Then there was the moment when Newt Gingrich equated Muslims with Nazis and Communists trying to infiltrate the country. Gingrich suggested Muslim Americans might be treasonist and disloyal. Imagine if a Protestant candidate said that about Catholics.
Ron Paul is being shown more respect than ever, but he is obviously disinterested in mainstreaming his appeal. There he was again referring repeatedly to the Federal Reserve and 'sound money.' When most voters hand over four dollar bills in exchange for a gallon of milk, they don't worry much about whether our monetary system is an illusion.
Rick Santorum brought his dog whistle to the debate, making appeals to people of faith and pro-lifers using language they would hear clearly without offending voters who have other priorities. Like Paul, however, Santorum did little to expand his niche beyond the hard-core social conservatives who are already with him.
For Romney, every answer came down to a noun, a verb, and the economy. Asked about don't ask, don't tell, Romney's response was, 'We ought to be talking about the economy and jobs.' Asked about vice presidents, Romney said President Obama has failed at 'job one' to get the economy moving again.

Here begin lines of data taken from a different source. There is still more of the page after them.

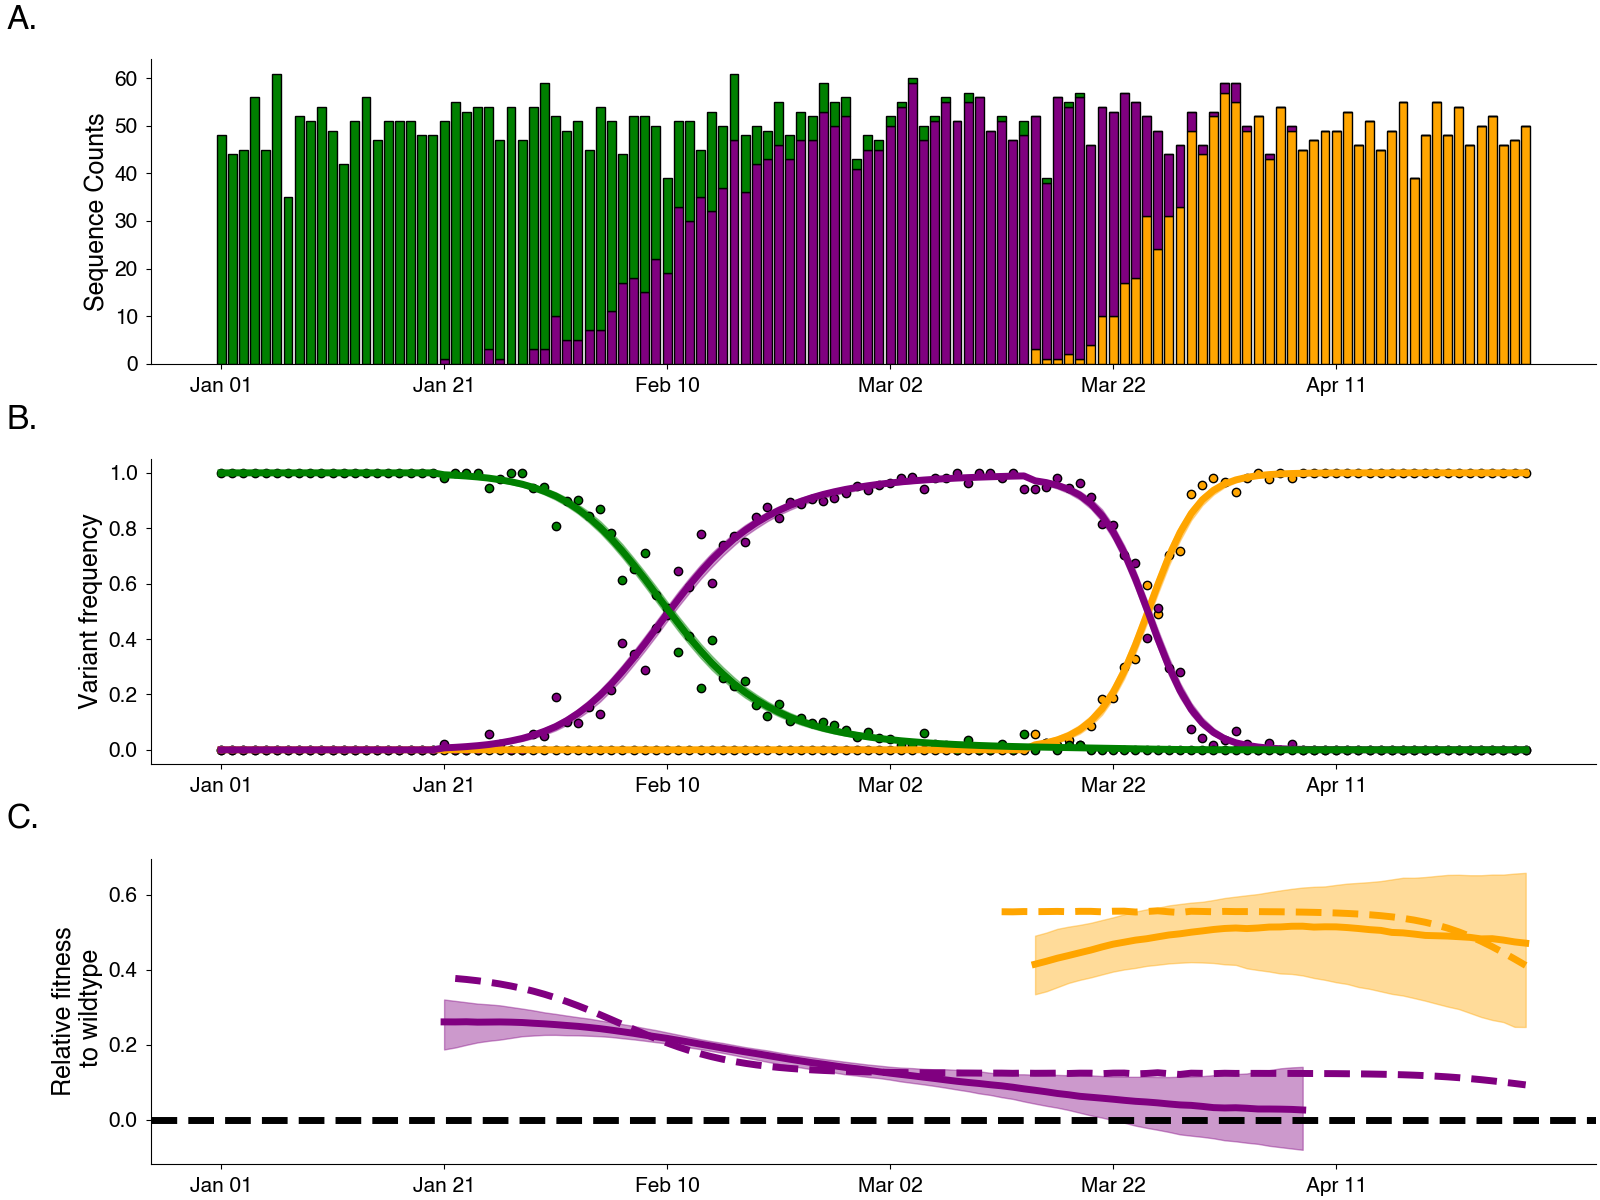
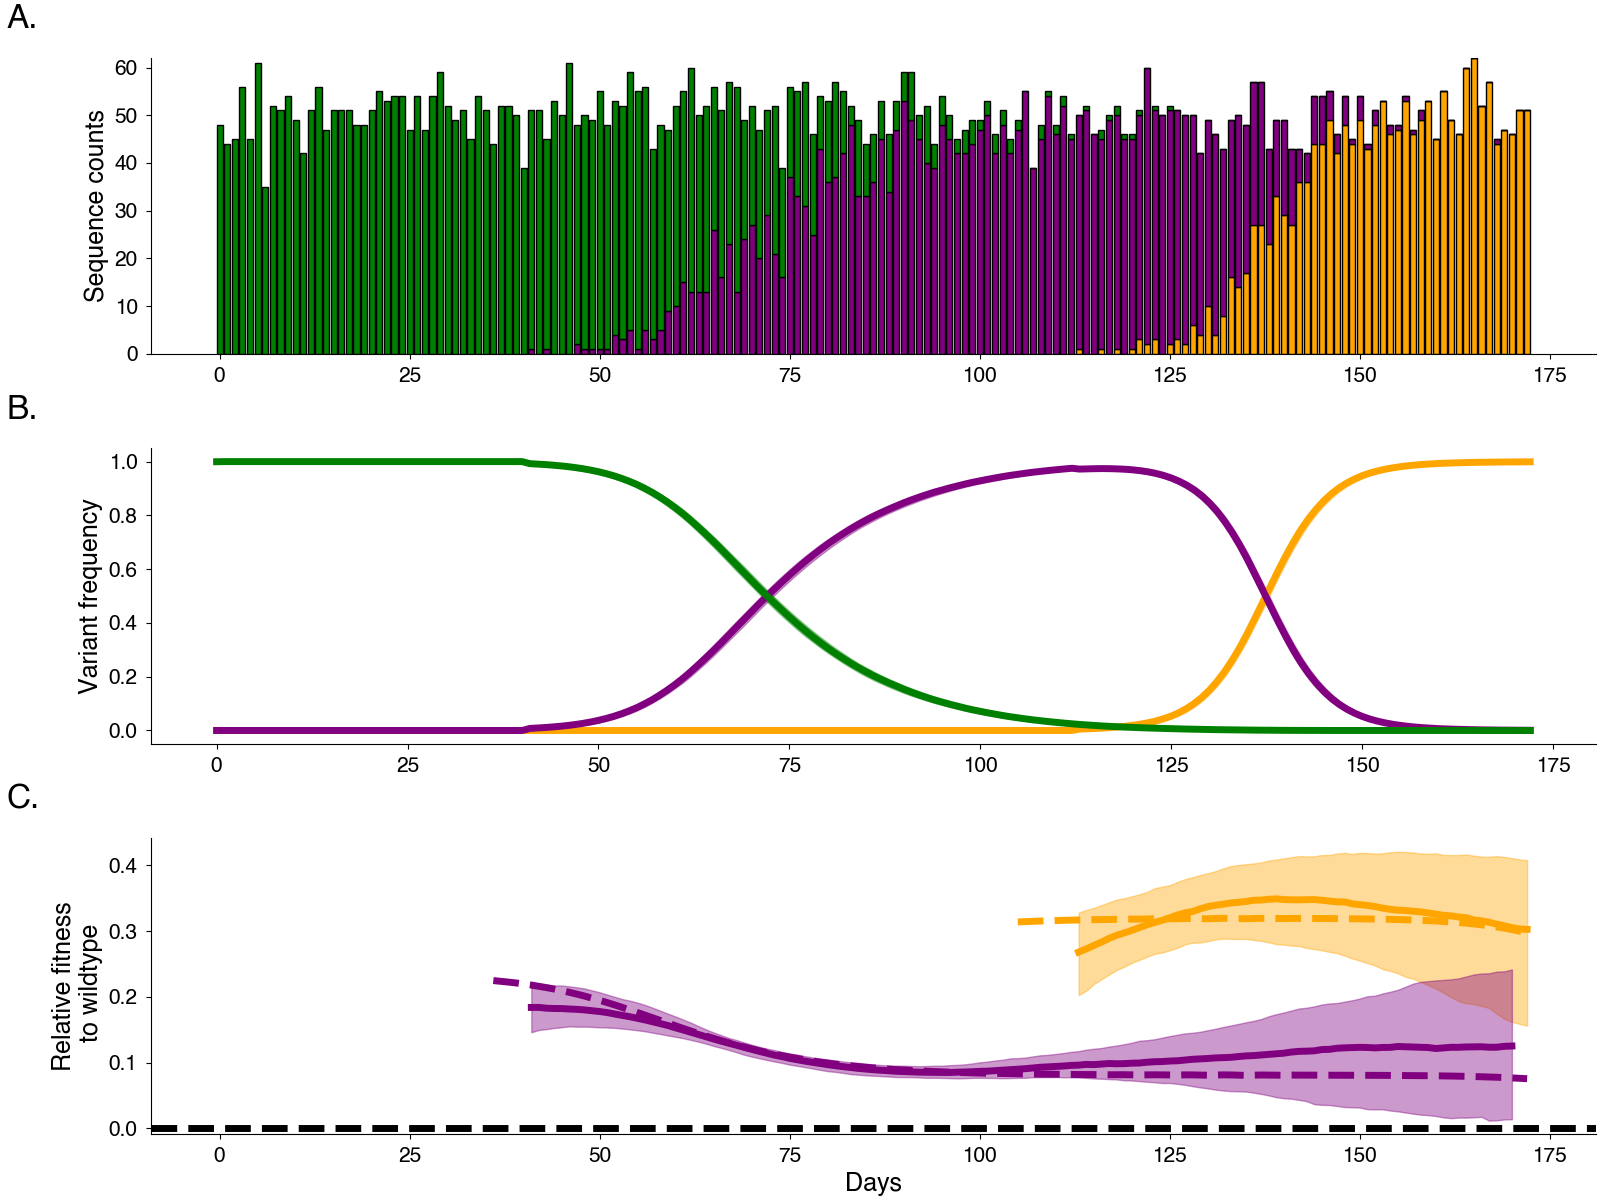
Address Figure 1 suggestions

diff --git a/manuscript/relative-fitness-mechanisms.tex b/manuscript/relative-fitness-mechanisms.tex
@@ -222,20 +222,16 @@ We summarize dynamics of a three-variant mechanistic transmission model in Figur
       \textbf{Simulated variant dynamics in a mechanistic model.}
       Mechanistic transmission models constrain variant frequency dynamics by specifying a functional form for relative fitnesses.
       Simulations of a three-variant model including a wildtype, one intrinsic transmission variant, and one immune escape variant show the relationship between population-level transmission and selection for variants.
-      We begin the simulation with initial wildtype prevalence $I_\wt(0) = 10^{-4}$, effective reproduction number $R_{0,\wt} = 1.4$, and duration of infection $\gamma^{-1} = 1.8$ days.
-      \tbc{I assumed that you meant initial \textit{prevalence} of $10^{-4}$ and not initial \textit{frequency} of $10^{-4}$.}
-      \tbc{Duration of infection of 1.8 days is really fast. I know this is meant as a toy simulation, but it's still nice for toy simulations to have realistic parameters. I'd suggest updating this to $\gamma^{-1} = 3.0$ days and just adjusting the x axis timeframe correspondingly.}
+      We begin the simulation with initial wildtype prevalence $I_\wt(0) = 1$, effective reproduction number $R_{0,\wt} = 1.4$, and duration of infection $\gamma^{-1} = 3.0$ days.
       We introduce the transmissibility variant at $t=20$ with frequency $f_T(20) = 10^{-5}$ and transmissibility increase $\varTransmission_T = 1.5$.
       We introduce the escape variant at $t=70$ with frequency $f_E(70) = 10^{-6}$ and $\varEscape_E = 1.05$.
       % TB: I was confused by \eta_E and \eta_T, assuming this meant transmissibility of E and T, when instead it's degree of escape vs degree of transmissibility. I think it will be clearer moving to \eta for "escape" and \rho for "transmission"
       (A) Prevalence $I$ by variant.
-      \tbc{I don't understand the units on prevalence. The y axis goes to 0.05. I believe you're actually showing $I/N$ rather than $I$. Reading the text where prevalence is specified as $I_v(t)$ I assumed that prevalence is number of hosts. I'd either specify in the text that you mean prevalence as fraction of the population or use a specific host population size and report prevalence as number of hosts.}
       (B) Exponential growth rate $r$ by variant.
       (C) Variant frequency $f$.
       (D) Fitness relative to wildtype $\lambda$.
       (E) Underlying immune pools.
       (F) Effective reproduction number $R_t$ by variant.
-      \tbc{Label the x-axis with "Days".}
     }
     \label{fig:vis_mechanisms}
 \end{figure}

And for the roughly two thirds of voters for whom Romney is not their first choice, and with Jon Huntsman inexplicably absent, Michele Bachmann stepped into the not-for-Romney void. Bachmann didn't stand out just because she was the only woman on the stage, though that is a political asset. She's warm and charismatic, an anti-Hillary. She proudly mentioned fighting with her own party, which appeals strongly to the Tea Party activists who dislike establishment Republicans at least as much as they dislike the President.
Bachmann ate Pawlenty's lunch. He may not want to risk letting the Iowa straw poll come down to a one-on-one contest with her.
Fergus Cullen, a freelance columnist, can be reached at firstname.lastname@example.org.